The Senator is Phil Gramm, and the budget-balancing law that bears his name, along with those of Senators Warren Rudman and Ernest Hollings, threatens to impoverish the government agencies that provide the kind of programs that helped young Gramm. Washington has rarely been in a dither like the present one over Gramm-Rudman-Hollings.

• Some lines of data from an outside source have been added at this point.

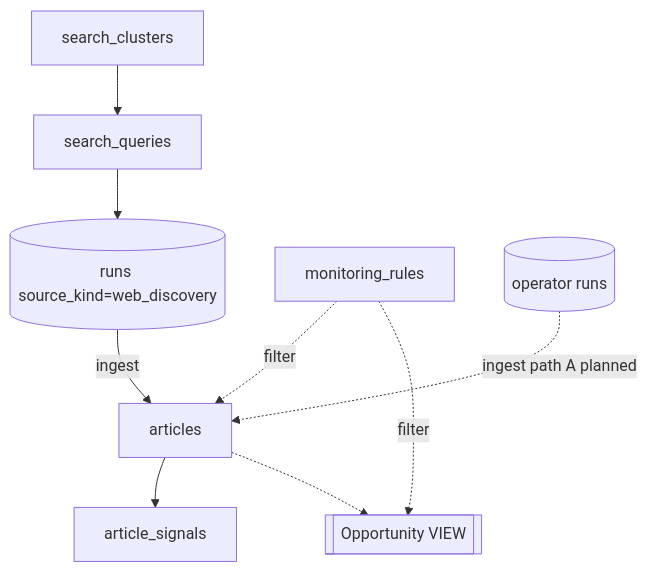
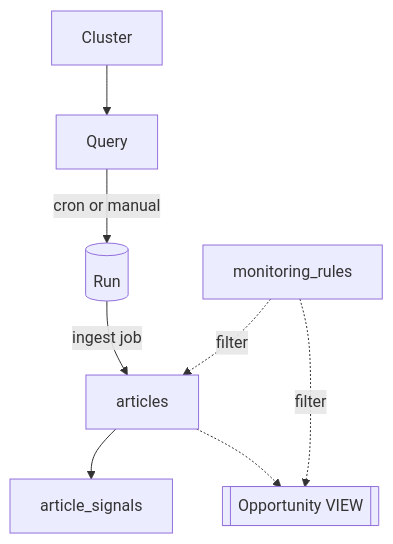
One commit to Growth-Maschine/NORAD-INTEL-ENGINE-V1 changed the fifth of 9 diagrams in docs/phase-1/P1-04-admin.md. Above: the diagram before and after it, drawn with Mermaid. The commit also changed other lines of this file and 9 other files, not shown here.

````diff
--- a/docs/phase-1/P1-04-admin.md
+++ b/docs/phase-1/P1-04-admin.md
@@ -786,20 +786,18 @@
 ```mermaid
 flowchart TB
-    SC[search_clusters]
-    SQ[search_queries]
-    RUNS[(runs source_kind=web_discovery)]
+    CL[Cluster]
+    Q[Query]
+    RUNS[(Run)]
     ART[articles]
     NS[article_signals]
     MR[monitoring_rules]
     OPP[[Opportunity VIEW]]
 
-    SC --> SQ
-    SQ --> RUNS
-    RUNS -->|ingest| ART
+    CL --> Q
+    Q -->|cron or manual| RUNS
+    RUNS -->|ingest job| ART
     ART --> NS
     MR -.->|filter| ART
     MR -.->|filter| OPP
     ART -.-> OPP
-
-    WDR[(operator runs)] -.->|ingest path A planned| ART
 ```
````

The budget-balancing law has created overnight a cottage industry in the capital. Congressional Quarterly has been holding seminars at which staff members explain how the law will cut the deficit to $144 billion in fiscal 1987. At the first of these seminars the organizers had expected seventy-five attendees at $145 a head; more than 700 showed up. Local governments that want to know how much their Federal grants will be cut can go to the accounting firm of Touche Ross, which will tell them for a fee of $10,000 to $50,000. M. Wendell Belew Jr., until recently the chief counsel for the House Budget Committee, and Stephen E. Bell, the staff director of the Senate Budget Committee, have decided to cash in on the panic. Belew resigned to form the consulting firm of Mathis, Belew and Associates. He is hawking a budget newsletter for which charter subscribers pay only $350 a year. On March 15, Bell will leave the government to join David Stockman at Salomon Brothers as the firm's Washington representative.
Seminar participants, readers of Belew's newsletter and Bell's future lunch companions would be better off consulting a crystal ball. The truth is that Gramm-Rudman-Hollings is not airtight. The Federal budget is far too complex to be tamed by such a law, in which numerous loopholes will surely be found. A.U.S. Appeals Court ruling that the provision for making automatic cuts is unconstitutional may be the first signal that the act is a legislative Halley's comet. The declining deficit, aided by lower oil prices, is another. The only safe observation amid all the Gramm-mania is that the clash over the budget this year will be, as Senator Pete Domenici says, "a planned train wreck.'